Tickets are £7 each including popcorn and a soft drink. Book early as we only have 40 seats! Call Judith on 875738 or email firstname.lastname@example.org to reserve your places.
A combustible mix of sassy humour and brassy showtunes makes Hairspray one of the hottest musicals to come along in years…Director Adam Shankman is gifted with great source material in the form of John Waters’ 1988 cult film, plus award-winning musical numbers from the Broadway production. And as chubby dance freak Tracy Turnblad, newcomer Nikki Blonsky simply bursts at the seams with charm. *****BBC
“Hairspray is a poptastic slice of sunny euphoria” The Telegraph
“Many have speculated about whether and how Hairspray counts as a “gay” movie.
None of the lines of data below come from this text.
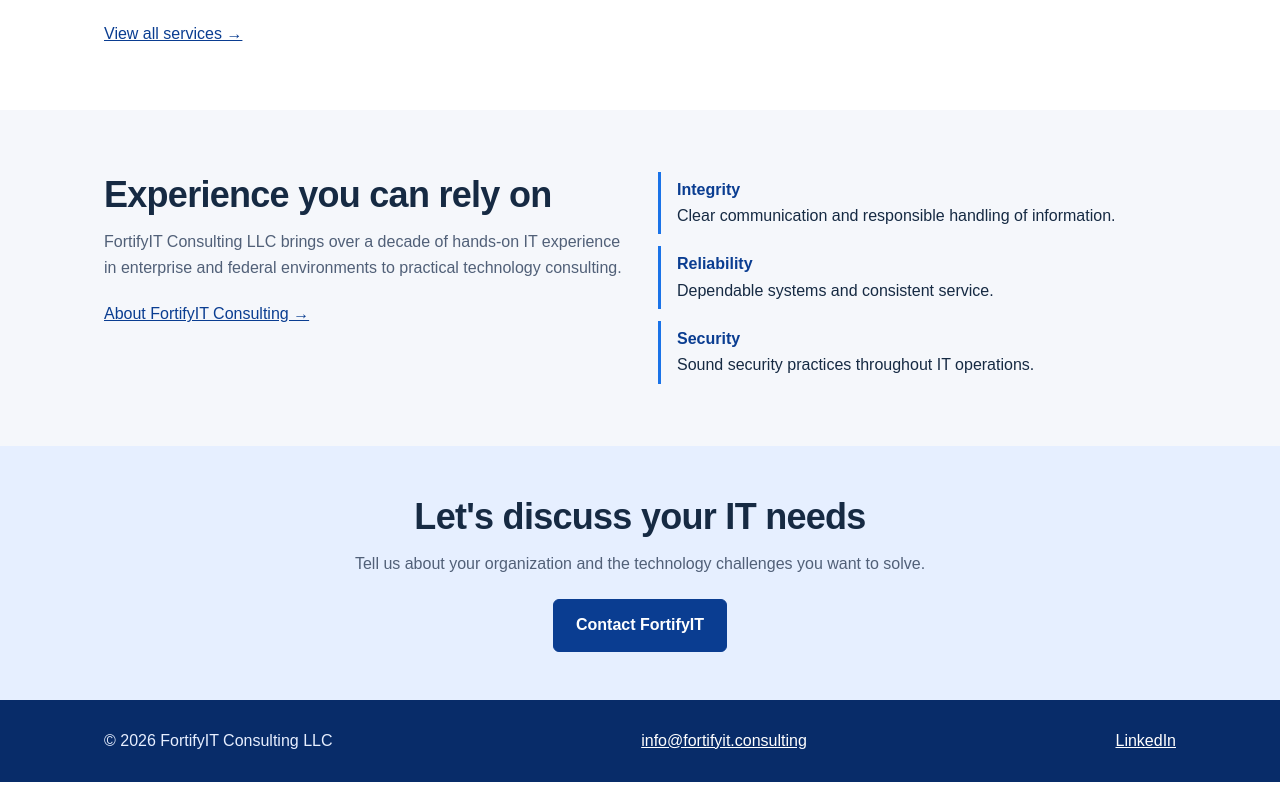
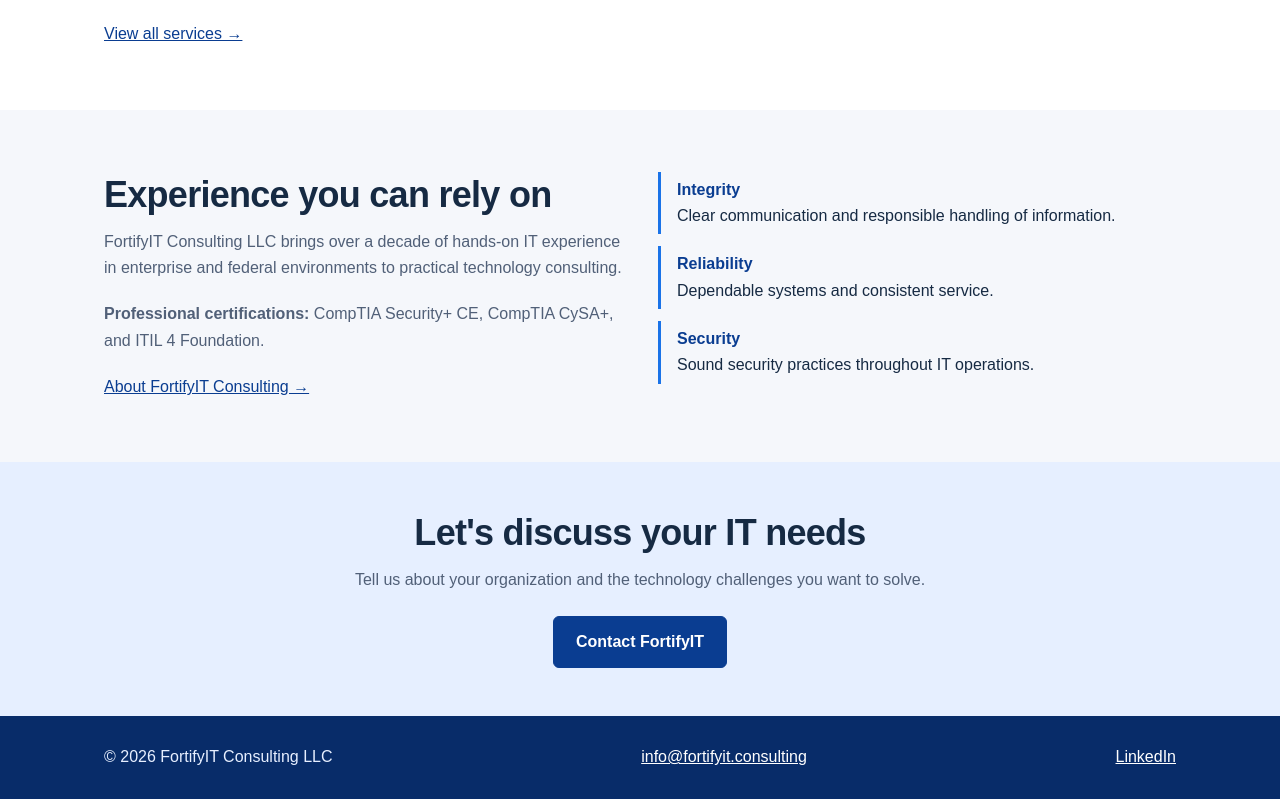
Before and after one commit to as-sankoh/fortifyit-website, a plain HTML site: page index.html in a window 1280 px wide. Shown: the part 1055-1854 px from the top of the page. Drawn offline with Linux system fonts and the light colour scheme.

Commit message:
Highlight Security+, CySA+ and ITIL 4 Foundation certifications

```diff
--- a/index.html
+++ b/index.html
@@ -125,7 +125,7 @@ height="0" width="0" style="display:none;visibility:hidden"></iframe></noscript>
       <p style="margin:24px 0 0"><a href="services.html">View all services →</a></p>
     </section>
     <section class="about"><div class="container about-inner">
-      <div><h2>Experience you can rely on</h2><p>FortifyIT Consulting LLC brings over a decade of hands-on IT experience in enterprise and federal environments to practical technology consulting.</p><a href="about.html">About FortifyIT Consulting →</a></div>
+      <div><h2>Experience you can rely on</h2><p>FortifyIT Consulting LLC brings over a decade of hands-on IT experience in enterprise and federal environments to practical technology consulting.</p><p><strong>Professional certifications:</strong> CompTIA Security+ CE, CompTIA CySA+, and ITIL 4 Foundation.</p><a href="about.html">About FortifyIT Consulting →</a></div>
       <div class="values">
         <div class="value"><strong>Integrity</strong> Clear communication and responsible handling of information.</div>
         <div class="value"><strong>Reliability</strong> Dependable systems and consistent service.</div>
```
Of course, there’s the John Waters provenance, the drag lead character (originated by Divine and played on Broadway by Harvey Fierstein), and the inherent campiness of movie musicals. But the most profound connection lies in its message of acceptance: Hairspray celebrates forbidden love in the face of “a never-ending parade of stupid.” John Corvino
“As for that racial integration storyline, it is laudable and worthy, but the real theme has been denied and displaced. The unacknowledged subject of Hairspray is sexual, not racial anxiety. Women with non-size-zero bodies very probably did feel excluded from pop culture happiness, then as now, but I suspect that what John Waters (director of the original film) had uppermost in his mind was the secret of gay identity and gay feelings inside the teenagers of 1960s Baltimore – the time and place of his own early years. None of the characters in this campy film is gay; or, to put it another way, they all are.” The Guardian